You should also make sure the team understands the point of the goal and how it will benefit them. For example, provide training, run friendly workplace competitions, and provide rewards to remove the pressure of meeting KPIs.
When setting goals, you can’t just assign tasks to your employees and expect them to figure things out on their own. In the absence of good communication, you’ll face problems.
It’s important to work with them closely when measuring their performance and create a collaborative environment.
When defining specific objectives, discuss with them what key areas and actions they can take. Then, you can deconstruct these things at a granular level.
If the new strategy is to address underperformance, you can present them with data points proven by analytics. This can help them understand the underlying cause and even develop strategies that can help turn things around.
Another way you can do this is to set up a system that automatically sends staff reminders of their pending or overdue tasks.
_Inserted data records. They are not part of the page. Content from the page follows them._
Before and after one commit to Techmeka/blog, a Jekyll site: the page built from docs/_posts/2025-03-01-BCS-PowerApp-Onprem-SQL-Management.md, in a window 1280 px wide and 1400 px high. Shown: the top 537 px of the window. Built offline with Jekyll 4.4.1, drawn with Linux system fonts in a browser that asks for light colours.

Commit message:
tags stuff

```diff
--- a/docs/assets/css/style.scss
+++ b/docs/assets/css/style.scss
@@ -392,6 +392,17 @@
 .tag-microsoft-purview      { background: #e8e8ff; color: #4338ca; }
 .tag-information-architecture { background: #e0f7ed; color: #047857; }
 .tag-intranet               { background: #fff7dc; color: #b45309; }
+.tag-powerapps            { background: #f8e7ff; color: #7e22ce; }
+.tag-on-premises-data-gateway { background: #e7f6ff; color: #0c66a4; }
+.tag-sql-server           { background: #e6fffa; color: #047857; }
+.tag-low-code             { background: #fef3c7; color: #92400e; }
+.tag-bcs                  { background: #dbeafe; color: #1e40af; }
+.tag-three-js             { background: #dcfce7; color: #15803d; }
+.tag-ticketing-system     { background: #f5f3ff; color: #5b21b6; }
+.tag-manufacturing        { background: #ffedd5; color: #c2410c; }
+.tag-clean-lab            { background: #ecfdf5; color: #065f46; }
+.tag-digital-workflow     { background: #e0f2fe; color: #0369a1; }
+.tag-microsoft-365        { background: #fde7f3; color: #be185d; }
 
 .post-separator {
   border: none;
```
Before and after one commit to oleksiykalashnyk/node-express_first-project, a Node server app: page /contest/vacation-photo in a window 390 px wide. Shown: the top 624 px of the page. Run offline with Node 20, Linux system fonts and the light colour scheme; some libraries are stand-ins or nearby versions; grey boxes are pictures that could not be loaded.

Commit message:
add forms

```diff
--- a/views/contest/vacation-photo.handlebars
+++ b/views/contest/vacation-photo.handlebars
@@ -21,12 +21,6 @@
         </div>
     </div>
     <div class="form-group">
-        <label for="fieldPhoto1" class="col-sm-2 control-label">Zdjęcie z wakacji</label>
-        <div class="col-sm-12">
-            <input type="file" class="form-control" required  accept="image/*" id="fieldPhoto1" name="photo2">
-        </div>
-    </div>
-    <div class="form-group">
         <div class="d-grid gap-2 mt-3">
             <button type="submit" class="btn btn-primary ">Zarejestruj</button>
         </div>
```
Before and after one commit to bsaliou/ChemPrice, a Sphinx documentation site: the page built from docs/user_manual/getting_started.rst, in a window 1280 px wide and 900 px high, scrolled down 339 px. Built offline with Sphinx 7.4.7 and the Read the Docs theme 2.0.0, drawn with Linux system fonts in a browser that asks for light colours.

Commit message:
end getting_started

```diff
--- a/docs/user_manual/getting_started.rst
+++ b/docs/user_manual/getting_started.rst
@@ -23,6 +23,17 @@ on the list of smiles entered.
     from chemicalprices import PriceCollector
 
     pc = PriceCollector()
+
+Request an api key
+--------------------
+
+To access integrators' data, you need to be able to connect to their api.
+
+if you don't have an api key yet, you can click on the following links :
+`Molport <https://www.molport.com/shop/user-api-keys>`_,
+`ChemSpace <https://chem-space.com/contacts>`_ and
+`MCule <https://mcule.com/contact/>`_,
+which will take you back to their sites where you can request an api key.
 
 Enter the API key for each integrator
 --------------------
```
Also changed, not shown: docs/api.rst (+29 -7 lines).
In addition to being beneficial to each member of your team, this will also prevent delays that could cost your business.
Last but not least, make sure you always provide feedback, both positive and negative. 69% of employees say they would work harder if they felt appreciated, while 92% of respondents agreed that negative feedback has great potential to improve performance if delivered properly.
Challenge your retail metrics
Stale retail metrics are worse than having KPIs. After you have established habits and your people are able to accomplish their tasks continuously, you can now try to experiment and innovate for improvements.
It’s part of growing and scaling. Once your physical store achieves a better customer experience, you might want to explore retail metrics that will boost online engagement to increase your market base.
You should also look into innovating strategies for customer retention like new offers, discounted bundles, exclusive packages, and loyalty programs.
Of course, these goals and tasks come with a new set of retail metrics.
It’s time to overcome your retail KPI challenges
Most businesses suffer from retail KPI challenges because they’re either ill-defined or overly ambitious. This may also result from poor communication with your staff and a lack of an action plan.
However, you can properly establish reliable retail metrics and overcome retail challenges through proper communication and a supportive environment that encourages growth.
QVALON is a retail management system built to help your team set realistic KPIs and achieve them. With our analytics and collaboration tools, it’s easy to spot the trouble areas in your operations, ensure your staff is right on track with their deliverables and tasks, and provide feedback.